“In fact, we made a similar presentation to the Dutch Prime Minister Rutte and his delegation when he visited the island last July, the Governor, as well as Parliament in a previous meeting, and the response was very positive,” LaBega said, stressing that the Airport runs a very transparent operation and has no problems with giving information to the relevant authorities.

“Central to all our activities right now is the fact that we were able to secure a US$132 million loan on the international financial market at very favorable terms, all of which was made possible by the Moody’s Investors Service investment grade rating we obtained in 2012, following efforts by successive Governments since 2010 to obtain a sovereign rating, which was also granted simultaneously by Moody’s assigning the Government an even higher investment grade rating,” LaBega recalled.

In a press release issued by Moody’s at the time, it stressed what factored in the rating for SXM Airport were the favorable legal covenants and investor protections in the bond indenture. These include cash funded debt service reserve funds that cover three months debt service, and “a closed loop of funds that does not allow dividends to be paid to the holding company, retaining all excess cash flow for Airport purposes.”

“This is essential to understand why SXM Airport cannot pay dividends to Government,” LaBega explained. “It is a basic condition of the covenant we signed as part of the loan agreement and as such we cannot break it. That is why we have come up with an alternative proposal, which would offer Government a way to receive a concession fee without breaking the loan covenant.This proposal still has to be discussed with Government.
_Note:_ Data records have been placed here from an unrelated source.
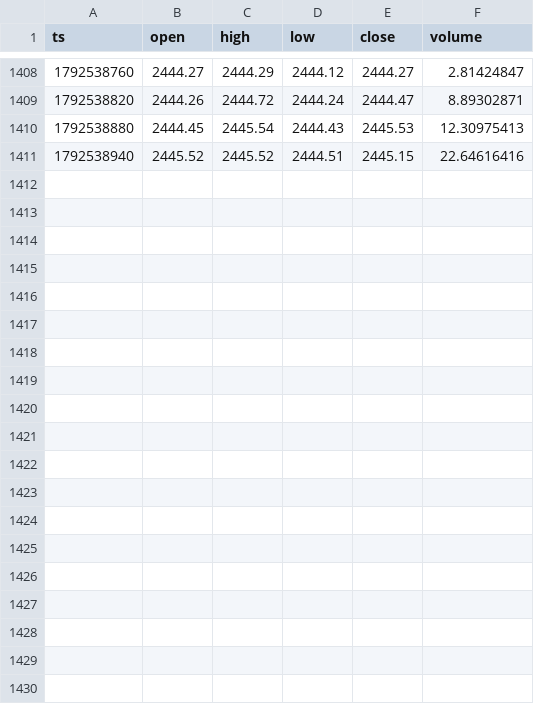
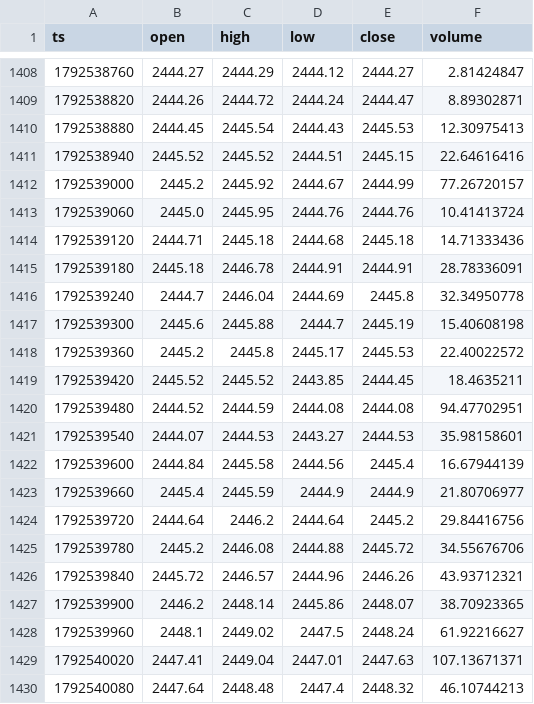
Before and after one commit to msmadanni88/trading-math-model, a CSV file: candles/2026-10-20.csv, drawn as a sheet; only a part is shown, gaps mark what is left out; the diff covers the shown part only.

```diff
--- a/candles/2026-10-20.csv
+++ b/candles/2026-10-20.csv
@@ -1411 +1411,20 @@ ts,open,high,low,close,volume
 1792538940,2445.52,2445.52,2444.51,2445.15,22.64616416
+1792539000,2445.2,2445.92,2444.67,2444.99,77.26720157
+1792539060,2445.0,2445.95,2444.76,2444.76,10.41413724
+1792539120,2444.71,2445.18,2444.68,2445.18,14.71333436
+1792539180,2445.18,2446.78,2444.91,2444.91,28.78336091
+1792539240,2444.7,2446.04,2444.69,2445.8,32.34950778
+1792539300,2445.6,2445.88,2444.7,2445.19,15.40608198
+1792539360,2445.2,2445.8,2445.17,2445.53,22.40022572
+1792539420,2445.52,2445.52,2443.85,2444.45,18.4635211
+1792539480,2444.52,2444.59,2444.08,2444.08,94.47702951
+1792539540,2444.07,2444.53,2443.27,2444.53,35.98158601
+1792539600,2444.84,2445.58,2444.56,2445.4,16.67944139
+1792539660,2445.4,2445.59,2444.9,2444.9,21.80706977
+1792539720,2444.64,2446.2,2444.64,2445.2,29.84416756
+1792539780,2445.2,2446.08,2444.88,2445.72,34.55676706
+1792539840,2445.72,2446.57,2444.96,2446.26,43.93712321
+1792539900,2446.2,2448.14,2445.86,2448.07,38.70923365
+1792539960,2448.1,2449.02,2447.5,2448.24,61.92216627
+1792540020,2447.41,2449.04,2447.01,2447.63,107.13671371
+1792540080,2447.64,2448.48,2447.4,2448.32,46.10744213
```
Also changed, not shown: 11 added rows elsewhere in this file, calls/2026-10-20.csv, ledger/winrate.csv, 15 other files.
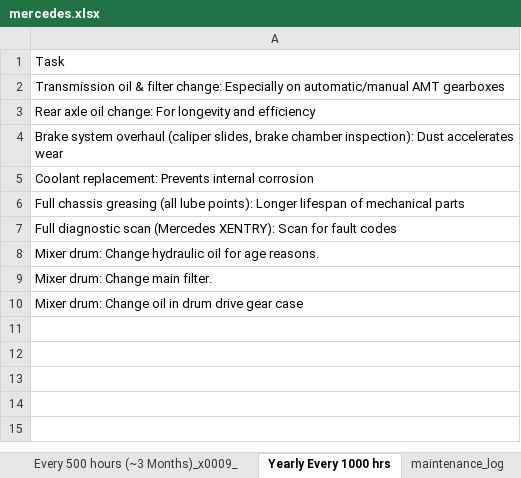
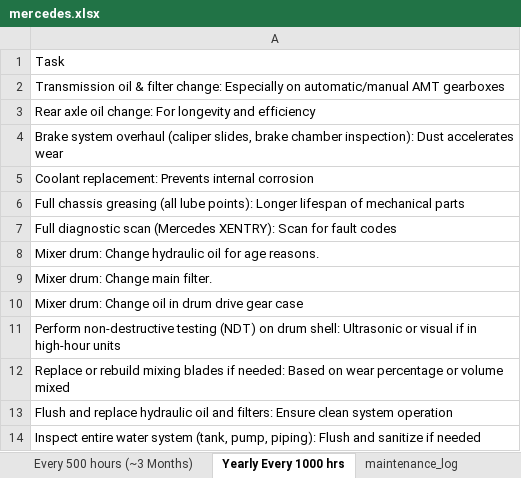
Before and after one commit to Henok-M7/Maintenance-schedule, an Excel workbook: schedule/mixer/mercedes.xlsx, sheet Yearly Every 1000 hrs, drawn as a sheet; values as stored, in another font and other column widths than the file's, no borders; the diff names each change by its address in the sheet, - before the commit and + after, or states it on an @@ line.

```diff
--- a/schedule/mixer/mercedes.xlsx (sheet Yearly Every 1000 hrs)
+++ b/schedule/mixer/mercedes.xlsx (sheet Yearly Every 1000 hrs)
-sheet tab: Every 500 hours (~3 Months)_x0009_
+sheet tab: Every 500 hours (~3 Months)
+row 11: Perform non-destructive testing (NDT) on drum shell: Ultrasonic or visual if in high-hour units
+row 12: Replace or rebuild mixing blades if needed: Based on wear percentage or volume mixed
+row 13: Flush and replace hydraulic oil and filters: Ensure clean system operation
+row 14: Inspect entire water system (tank, pump, piping): Flush and sanitize if needed
```
Also changed, not shown: sheet Daily, sheet Weekly, sheet Every 500 hours (~3 Months), sheet Every 250 hours (~Monthly), schedule/mixer/renault.xlsx, schedule/mixer/scania.xlsx.
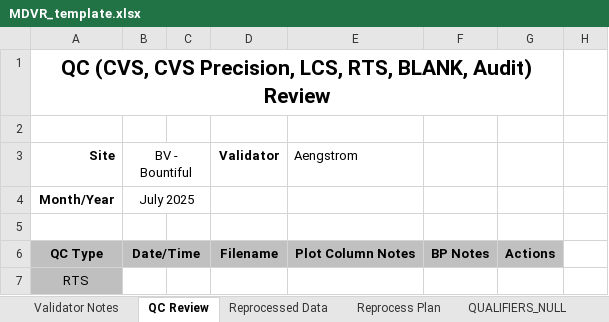
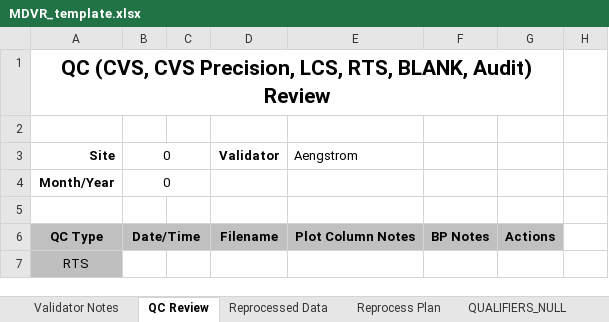
Before and after one commit to Alex-Engstrom/autogc_validation, an Excel workbook: templates/mdvr/MDVR_template.xlsx, sheet QC Review, drawn as a sheet; only a part is shown; values as stored, in another font and other column widths than the file's, no borders; the diff names each change by its address in the sheet, - before the commit and + after, or states it on an @@ line.

```diff
--- a/templates/mdvr/MDVR_template.xlsx (sheet QC Review)
+++ b/templates/mdvr/MDVR_template.xlsx (sheet QC Review)
-B3: BV - Bountiful
+B3: 0
-B4: July 2025
+B4: 0
```
Also changed, not shown: sheet Calculations, sheet Reference Info, sheet Reprocess Plan, sheet Validator Notes, sheet Reprocessed Data, sheet QUALIFIERS_NULL, charts or pictures, 15 other files.
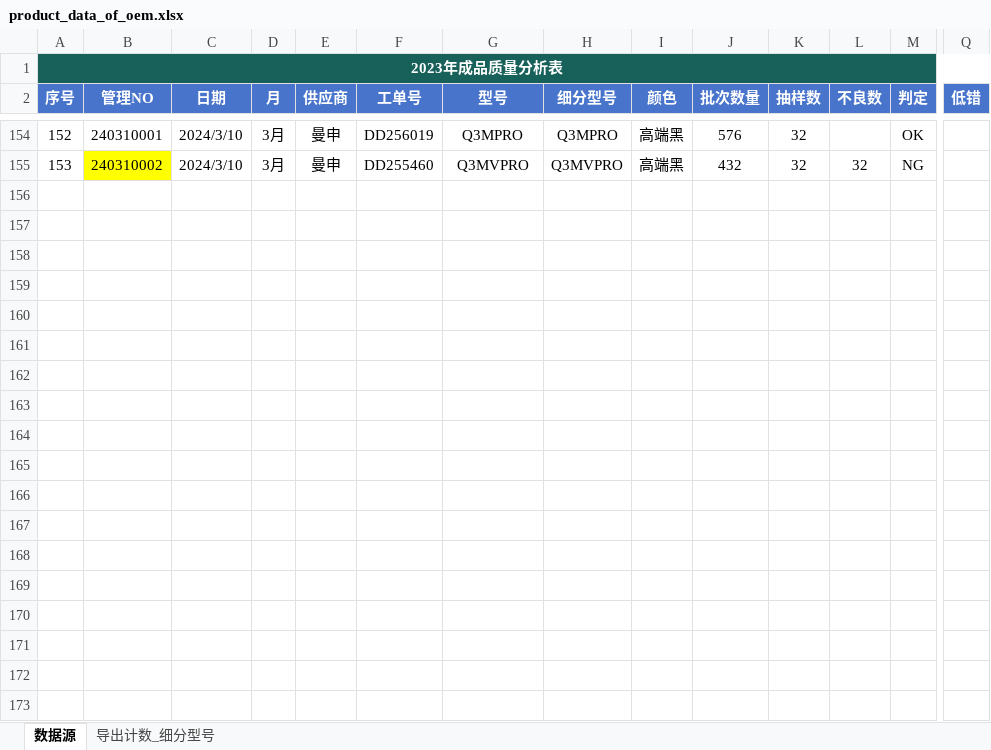
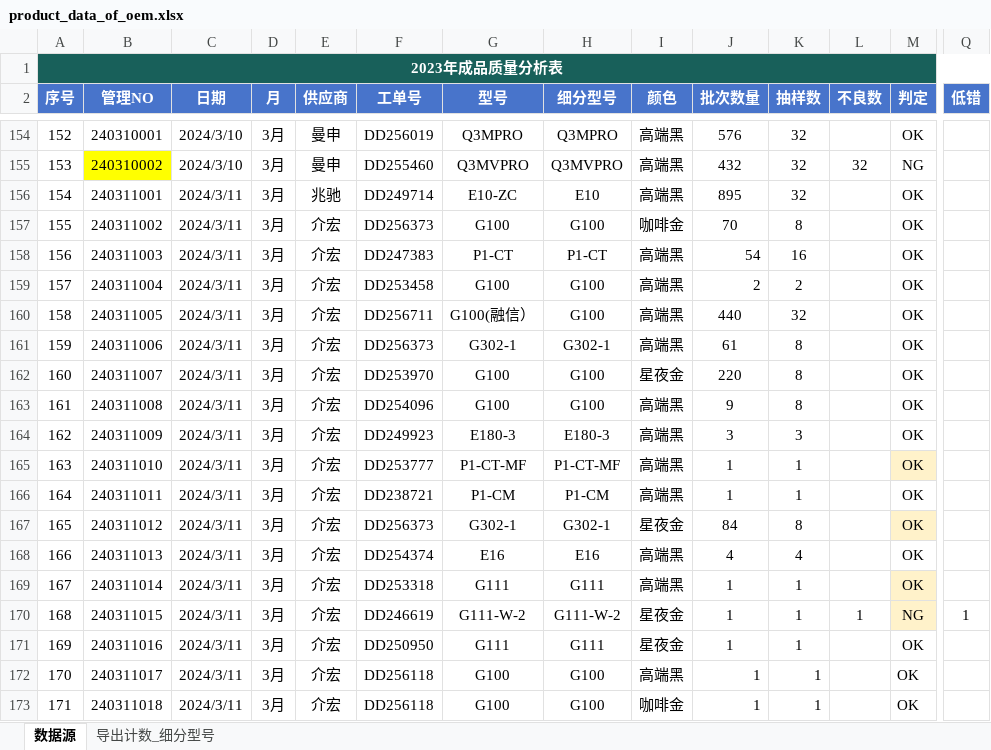
Before and after one commit to jayqunding1988/python_to_charts, an Excel workbook: product_data_of_oem.xlsx, sheet 数据源, drawn as a sheet; only a part is shown, gaps mark what is left out; values as stored, in another font and other column widths than the file's, no borders; conditional formats and table styles not drawn; rows hold the shown columns only; the diff covers the shown part only; the diff names each change by its address in the sheet, - before the commit and + after, or states it on an @@ line.

Commit message:
excel data

```diff
--- a/product_data_of_oem.xlsx (sheet 数据源)
+++ b/product_data_of_oem.xlsx (sheet 数据源)
+row 156: 154 | 240311001 | 2024/3/11 | 3月 | 兆驰 | DD249714 | E10-ZC | E10 | 高端黑 | 895 | 32 |  | OK
+row 157: 155 | 240311002 | 2024/3/11 | 3月 | 介宏 | DD256373 | G100 | G100 | 咖啡金 | 70 | 8 |  | OK
+row 158: 156 | 240311003 | 2024/3/11 | 3月 | 介宏 | DD247383 | P1-CT | P1-CT | 高端黑 | 54 | 16 |  | OK
+row 159: 157 | 240311004 | 2024/3/11 | 3月 | 介宏 | DD253458 | G100 | G100 | 高端黑 | 2 | 2 |  | OK
+row 160: 158 | 240311005 | 2024/3/11 | 3月 | 介宏 | DD256711 | G100(融信） | G100 | 高端黑 | 440 | 32 |  | OK
+row 161: 159 | 240311006 | 2024/3/11 | 3月 | 介宏 | DD256373 | G302-1 | G302-1 | 高端黑 | 61 | 8 |  | OK
+row 162: 160 | 240311007 | 2024/3/11 | 3月 | 介宏 | DD253970 | G100 | G100 | 星夜金 | 220 | 8 |  | OK
+row 163: 161 | 240311008 | 2024/3/11 | 3月 | 介宏 | DD254096 | G100 | G100 | 高端黑 | 9 | 8 |  | OK
+row 164: 162 | 240311009 | 2024/3/11 | 3月 | 介宏 | DD249923 | E180-3 | E180-3 | 高端黑 | 3 | 3 |  | OK
+row 165: 163 | 240311010 | 2024/3/11 | 3月 | 介宏 | DD253777 | P1-CT-MF | P1-CT-MF | 高端黑 | 1 | 1 |  | OK
+row 166: 164 | 240311011 | 2024/3/11 | 3月 | 介宏 | DD238721 | P1-CM | P1-CM | 高端黑 | 1 | 1 |  | OK
+row 167: 165 | 240311012 | 2024/3/11 | 3月 | 介宏 | DD256373 | G302-1 | G302-1 | 星夜金 | 84 | 8 |  | OK
+row 168: 166 | 240311013 | 2024/3/11 | 3月 | 介宏 | DD254374 | E16 | E16 | 高端黑 | 4 | 4 |  | OK
+row 169: 167 | 240311014 | 2024/3/11 | 3月 | 介宏 | DD253318 | G111 | G111 | 高端黑 | 1 | 1 |  | OK
+row 170: 168 | 240311015 | 2024/3/11 | 3月 | 介宏 | DD246619 | G111-W-2 | G111-W-2 | 星夜金 | 1 | 1 | 1 | NG | 1
+row 171: 169 | 240311016 | 2024/3/11 | 3月 | 介宏 | DD250950 | G111 | G111 | 星夜金 | 1 | 1 |  | OK
+row 172: 170 | 240311017 | 2024/3/11 | 3月 | 介宏 | DD256118 | G100 | G100 | 高端黑 | 1 | 1 |  | OK
+row 173: 171 | 240311018 | 2024/3/11 | 3月 | 介宏 | DD256118 | G100 | G100 | 咖啡金 | 1 | 1 |  | OK
```
Also changed, not shown: 16 added rows elsewhere in this sheet.
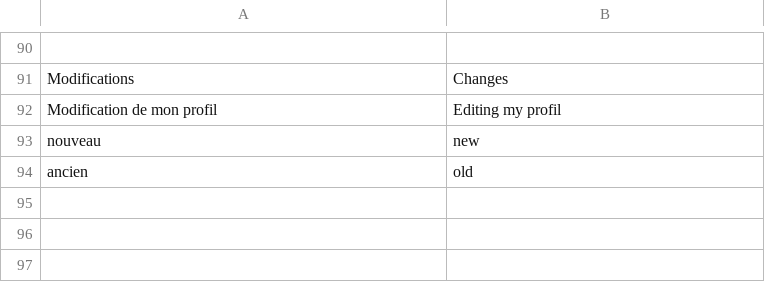
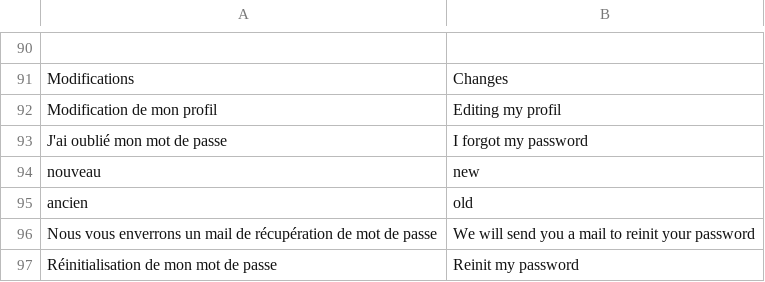
Before and after one commit to hackolite/Laplateformecitoyenne, a CSV file: voc/voc.csv, drawn as a sheet; only a part is shown, gaps mark what is left out.

Commit message:
Update Password
Page de modification de mot de passe oublié  password+mail d'envoie

```diff
--- a/voc/voc.csv
+++ b/voc/voc.csv
@@ -92,3 +92,6 @@ Modifications,Changes
 Modification de mon profil,Editing my profil
+J'ai oublié mon mot de passe,I forgot my password
 nouveau,new
 ancien,old
+Nous vous enverrons un mail de récupération de mot de passe,We will send you a mail to reinit your password
+Réinitialisation de mon mot de passe,Reinit my password
```
Also changed, not shown: 7 other files.
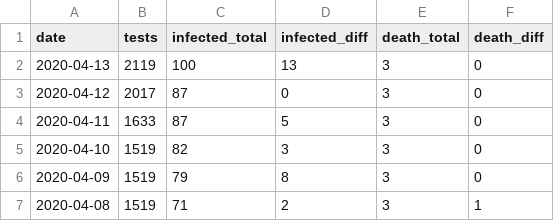
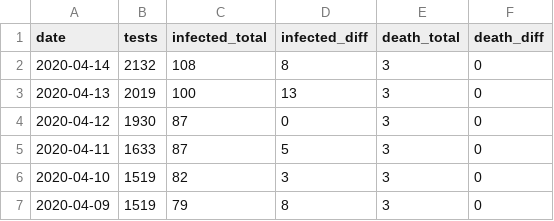
Before and after one commit to jackjlee/covid19_mry, a CSV file: covid19_mry.csv, drawn as a sheet; only a part is shown; the shorter side is filled out with more unchanged rows.

Commit message:
Updated with data available on April 16

```diff
--- a/covid19_mry.csv
+++ b/covid19_mry.csv
@@ -1,4 +1,5 @@
 date,tests,infected_total,infected_diff,death_total,death_diff
-2020-04-13,2119,100,13,3,0
-2020-04-12,2017,87,0,3,0
+2020-04-14,2132,108,8,3,0
+2020-04-13,2019,100,13,3,0
+2020-04-12,1930,87,0,3,0
 2020-04-11,1633,87,5,3,0
```
Also changed, not shown: 2 other files.
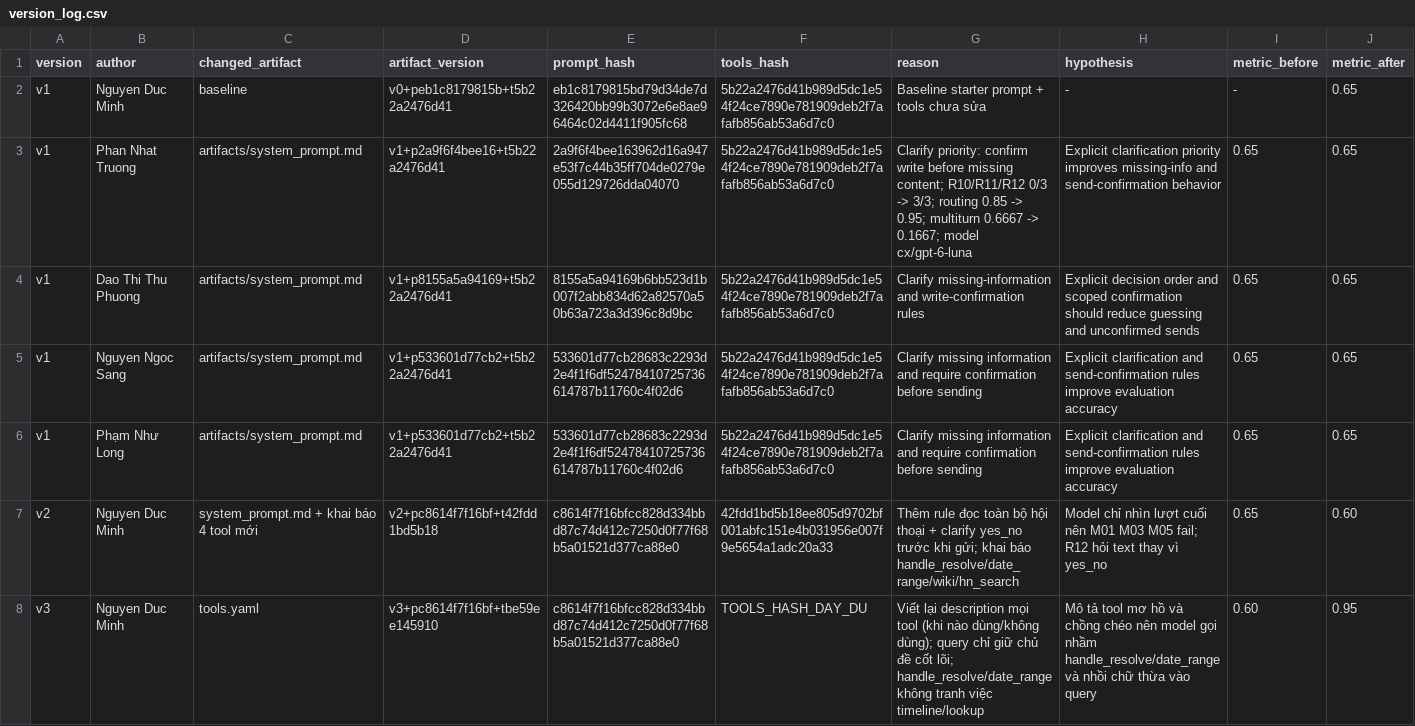
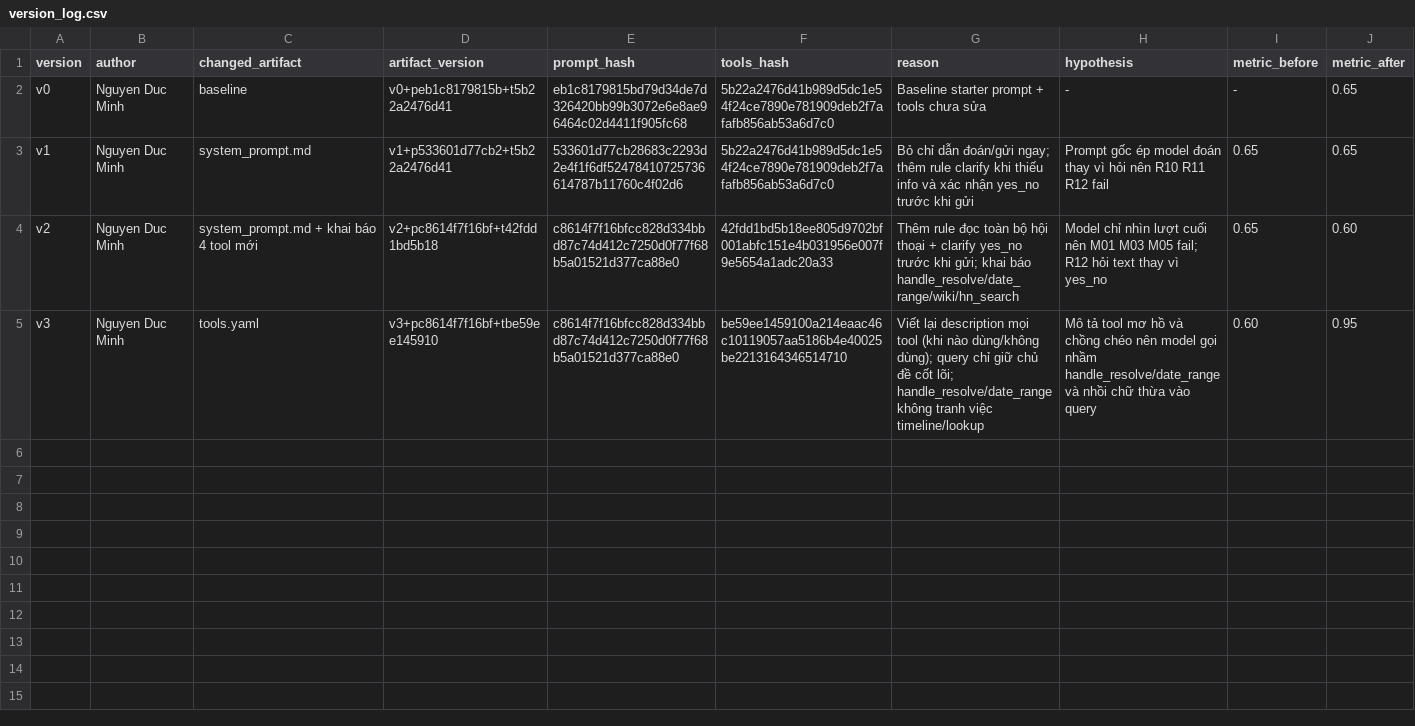
Before and after one commit to 24022404/24022-Day03-Prompt-Engineering-Tool-Calling-Labs-student, a CSV file: starter_v0/artifacts/version_log.csv, drawn as a sheet; only a part is shown; removed rows and columns are numbered as before the commit, all else as after; rows hold the shown columns only; the diff names each change by its address in the sheet, - before the commit and + after, or states it on an @@ line.

Commit message:
Version-switching UI, 10 group evals (v3: 0.8), v2/v3 runs, transcript, full report, clean version log

```diff
--- a/starter_v0/artifacts/version_log.csv
+++ b/starter_v0/artifacts/version_log.csv
-A2 (version): v1
+A2 (version): v0
-row 3: v1 | Phan Nhat Truong | artifacts/system_prompt.md | v1+p2a9f6f4bee16+t5b22a2476d41 | 2a9f6f4bee163962d16a947e53f7c44b35ff704de0279e055d129726dda04070 | 5b22a2476d41b989d5dc1e54f24ce7890e781909deb2f7afafb856ab53a6d7c0 | Clarify priority: confirm write before missing content; R10/R11/R12 0/3 -> 3/3; routing 0.85 -> 0.95; multiturn 0.6667 -> 0.1667; model cx/gpt-6-luna | Explicit clarification priority improves missing-info and send-confirmation behavior | 0.65 | 0.65
-row 4: v1 | Dao Thi Thu Phuong | artifacts/system_prompt.md | v1+p8155a5a94169+t5b22a2476d41 | 8155a5a94169b6bb523d1b007f2abb834d62a82570a50b63a723a3d396c8d9bc | 5b22a2476d41b989d5dc1e54f24ce7890e781909deb2f7afafb856ab53a6d7c0 | Clarify missing-information and write-confirmation rules | Explicit decision order and scoped confirmation should reduce guessing and unconfirmed sends | 0.65 | 0.65
-B3 (author): Nguyen Ngoc Sang
+B3 (author): Nguyen Duc Minh
-C3 (changed_artifact): artifacts/system_prompt.md
+C3 (changed_artifact): system_prompt.md
-G3 (reason): Clarify missing information and require confirmation before sending
+G3 (reason): Bỏ chỉ dẫn đoán/gửi ngay; thêm rule clarify khi thiếu info và xác nhận yes_no trước khi gửi
-H3 (hypothesis): Explicit clarification and send-confirmation rules improve evaluation accuracy
+H3 (hypothesis): Prompt gốc ép model đoán thay vì hỏi nên R10 R11 R12 fail
-row 6: v1 | Phạm Như Long | artifacts/system_prompt.md | v1+p533601d77cb2+t5b22a2476d41 | 533601d77cb28683c2293d2e4f1f6df52478410725736614787b11760c4f02d6 | 5b22a2476d41b989d5dc1e54f24ce7890e781909deb2f7afafb856ab53a6d7c0 | Clarify missing information and require confirmation before sending | Explicit clarification and send-confirmation rules improve evaluation accuracy | 0.65 | 0.65
-F5 (tools_hash): TOOLS_HASH_DAY_DU
+F5 (tools_hash): be59ee1459100a214eaac46c10119057aa5186b4e40025be2213164346514710
```
Also changed, not shown: 7 other files.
We have requested a meeting with the Council of Ministers on this matter and are still awaiting a date for such meeting to take place,” LaBega said.

She stressed that unlike many airports in the region and even in the USA and Europe, SXM is not funded nor subsidized by government at all and has to rely completely on its own financial resources.

“It is in recognition of this that successive governments of St. Maarten decided to grant PJIAE NV a concession to operate the Airport without charging a concession fee while allowing the Airport to keep the so-called departure fees, which is not a tax, because only government can levy taxes,” LaBega continued.

LaBega recalled that part of the reason the bond issue to raise the US$132 million loan on the international financial market was quickly oversubscribed was the fact that investors were confident that Government would not be dipping its hands into the Airport’s finances for purposes that have nothing to do with the Airport.

“Investors are aware of the long-standing arms length policy of St. Maarten’s Government towards the government-owned companies. As a matter of fact, this was one of the issues raised by the Dutch delegation led by Prime Minister Rutte when we made the presentation to them last year,” LaBega said.

“We don’t need to go into the history of how that policy came into being and what has happened since, but our investors are definitely monitoring the pronouncements of our elected representatives with regards to the issue of dividends and concession fees and other related matters,” she added.

“We understand the position of Government, and we are not against paying concession fees; however, to just institute that now, in spite of the current concession agreement (which does not expire until 2030), would not instill confidence in our investors and could adversely affect not only SXM Airport, but Government and the whole economy of St. Maarten,” LaBega said.

“The closed loop is not something we came up with now; it is an integral part of our loan covenant. If we break that covenant, PJIAE would be in default and then we would need to ask the Government to come up with the US$132 million and then Government can do whatever it so desires with the Airport. It’s as simple as that. If you have a mortgage loan with a bank, and you later disagree with the basic terms of the loan, then you either have to pay up the bank or adhere to the agreed terms,” she explained, stressing, “this is why we are restricted in what we can do.”

“The airport is a strategic asset to the people of St. Maarten and I’m sure nobody wants to jeopardize its further development. As a growing regional hub, our hub partners too are closely watching what we are doing. More importantly, to continue to take SXM airport to the next level, of course, we need the cooperation of Government, particularly with the permits and authorizations that we are patiently awaiting to be granted.”